“Don’t lose your faith that way, my boy! You see, I’m even playing a few political tricks myself. Your grandfather is more than half right—we have to play the game! But I’m trying a last experiment with human nature before I die. I haven’t the things to lose that a young man has. I am forcing myself on my party—using some means that disgust me, but I have to do so in order to prevail. I want to be Governor of this State again, and I want to be Governor with more powers than I had before. You and I both know what the party managers want, I’d like to find out if the people are willing to be governed that way, after they’ve learned there’s a better system.
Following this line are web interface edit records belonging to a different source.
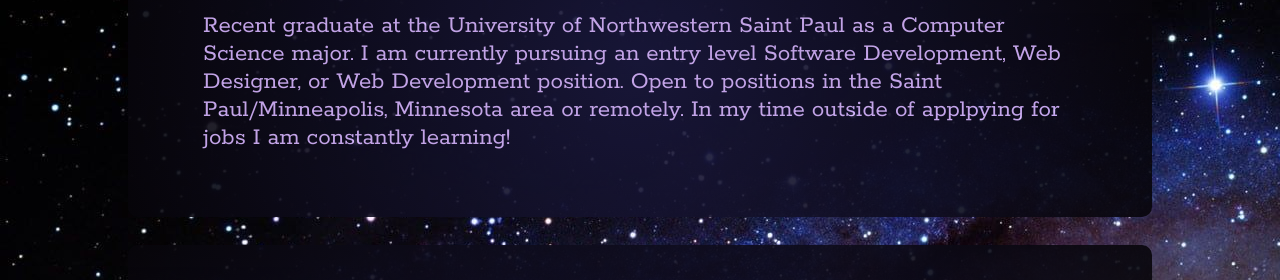
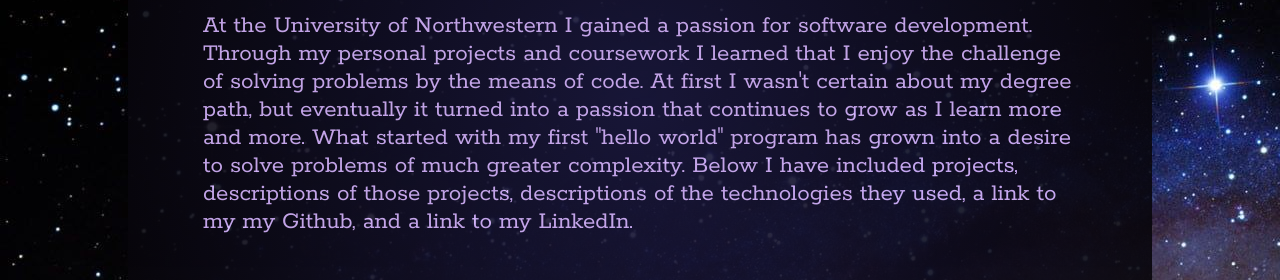
Before and after one commit to joelcomfort04/about-me-site, a plain HTML site: page index.html in a window 1280 px wide. Shown: the part 496-776 px from the top of the page. Drawn offline with Linux system fonts and the light colour scheme.

Commit message:
Update index.html

```diff
--- a/index.html
+++ b/index.html
@@ -33,9 +33,7 @@
         <div class="info">
             <h2 class="orange">About Me</h2>
                 <p class="info-content">
-                    Recent graduate at the University of Northwestern Saint Paul as a Computer Science major. I am currently pursuing an entry
-                    level Software Development, Web Designer, or Web Development position. Open to positions in the Saint Paul/Minneapolis, Minnesota area or remotely.
-                    In my time outside of applpying for jobs I am constantly learning!
+                    At the University of Northwestern I gained a passion for software development. Through my personal projects and coursework I learned that I enjoy the challenge of solving problems by the means of code. At first I wasn't certain about my degree path, but eventually it turned into a passion that continues to grow as I learn more and more. What started with my first "hello world" program has grown into a desire to solve problems of much greater complexity. Below I have included projects, descriptions of those projects, descriptions of the technologies they used, a link to my my Github, and a link to my LinkedIn.
                 </p>
 
         </div>
```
I want to find out if every man in this State is willing to pay his own just share of taxes, if the people will wake up and stand behind a man who shows them how to keep from private greed what belongs to the people. And most of all, young man, this State is in a condition of civil war over this infernal liquor question. The radicals are away off at one side, and the liberals as far away from them as they can get, and both sides plastering each other with mud. There’s no common ground for a decent and honest man to stand on between; that is, he’s too much disgusted with both sides to join either. I want to see whether there’s good sense enough in this State to take the thing out of the hands of the fanatics so that we can get results that decent men can subscribe to—results instead of the ruin and rottenness we’re in now.”
He stopped suddenly with a word of apology.
“You mustn’t think I’m inflicting a rehearsal of my inauguration speech on you, Mr. Thornton. I talked more than I intended. But my feelings have been deeply stirred this morning.”
“It’s wicked business, General Waymouth! I don’t understand how you’ve kept so calm through it. But, thank God, you can show ’em all up now, as they deserve to be shown to the people of this State. I can hardly wait for that convention to open!”
The General put his papers into his breast-pocket and buttoned his close frock-coat. He gazed on the young man’s excitement indulgently.
“My boy, you have yet to learn, I see, that what would make a good scene in a theatre would be a mighty bad move in politics. This, to-day, is a convention that a good many thousands of voters are waiting to hear from. If they should hear the whole truth, I’m thinking that the Democratic party would win at the polls. So, you see, I must continue to be a politician. We’ll be going along to the hall, now, you and I. It’s near the hour. I want to be the next Governor of this State” (he smiled wistfully), “so you and I will go out and hunt for enough honest men to make me Governor.”
The hotel was pretty well deserted as they walked down the stairs and through the lobby.